**Exercise directions:**
Show me every line in the listing that has the word "navbar".

**Records shown:**
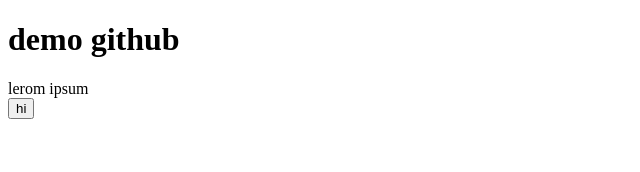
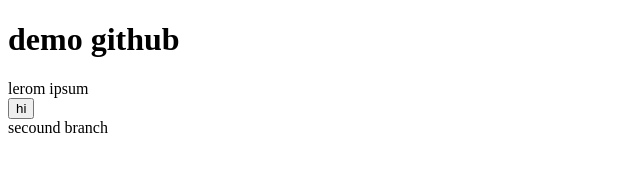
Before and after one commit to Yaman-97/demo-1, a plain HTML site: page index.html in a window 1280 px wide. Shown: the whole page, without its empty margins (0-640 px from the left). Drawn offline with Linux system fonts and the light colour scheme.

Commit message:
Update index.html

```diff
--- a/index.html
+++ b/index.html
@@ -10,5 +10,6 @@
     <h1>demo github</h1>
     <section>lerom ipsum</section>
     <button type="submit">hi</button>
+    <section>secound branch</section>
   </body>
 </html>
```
* * *
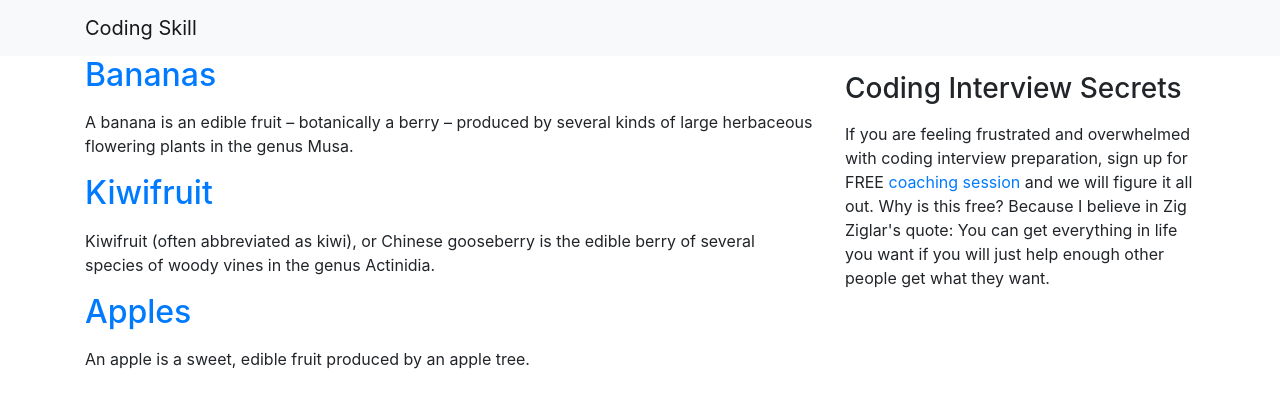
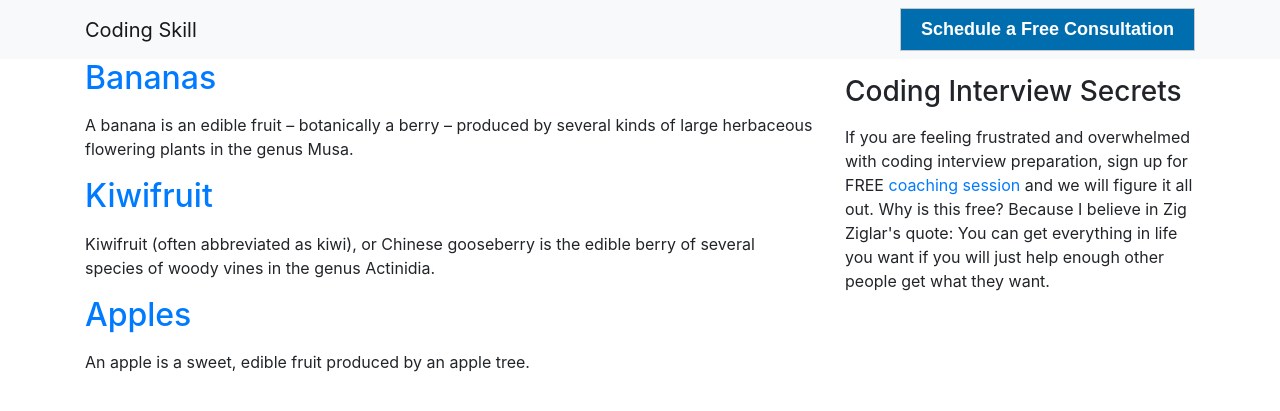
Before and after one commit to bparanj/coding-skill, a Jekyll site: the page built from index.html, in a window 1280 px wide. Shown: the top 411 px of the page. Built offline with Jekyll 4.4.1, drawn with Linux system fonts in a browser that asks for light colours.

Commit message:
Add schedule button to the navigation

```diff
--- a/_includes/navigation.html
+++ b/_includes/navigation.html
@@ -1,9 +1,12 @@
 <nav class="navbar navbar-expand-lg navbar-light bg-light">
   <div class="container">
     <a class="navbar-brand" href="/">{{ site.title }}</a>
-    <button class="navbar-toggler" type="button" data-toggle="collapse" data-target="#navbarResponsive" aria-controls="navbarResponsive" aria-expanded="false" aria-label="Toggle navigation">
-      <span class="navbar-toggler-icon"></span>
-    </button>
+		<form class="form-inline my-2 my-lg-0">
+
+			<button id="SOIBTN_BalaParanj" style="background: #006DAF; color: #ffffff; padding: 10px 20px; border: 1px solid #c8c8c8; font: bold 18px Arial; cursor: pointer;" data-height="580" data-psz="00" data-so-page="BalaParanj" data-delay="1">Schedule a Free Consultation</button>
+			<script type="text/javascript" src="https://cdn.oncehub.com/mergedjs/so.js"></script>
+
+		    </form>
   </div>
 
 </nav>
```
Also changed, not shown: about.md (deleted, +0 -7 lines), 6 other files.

**Response area:**
 <nav class="navbar navbar-expand-lg navbar-light bg-light">
     <a class="navbar-brand" href="/">{{ site.title }}</a>
-    <button class="navbar-toggler" type="button" data-toggle="collapse" data-target="#navbarResponsive" aria-controls="navbarResponsive" aria-expanded="false" aria-label="Toggle navigation">
-      <span class="navbar-toggler-icon"></span>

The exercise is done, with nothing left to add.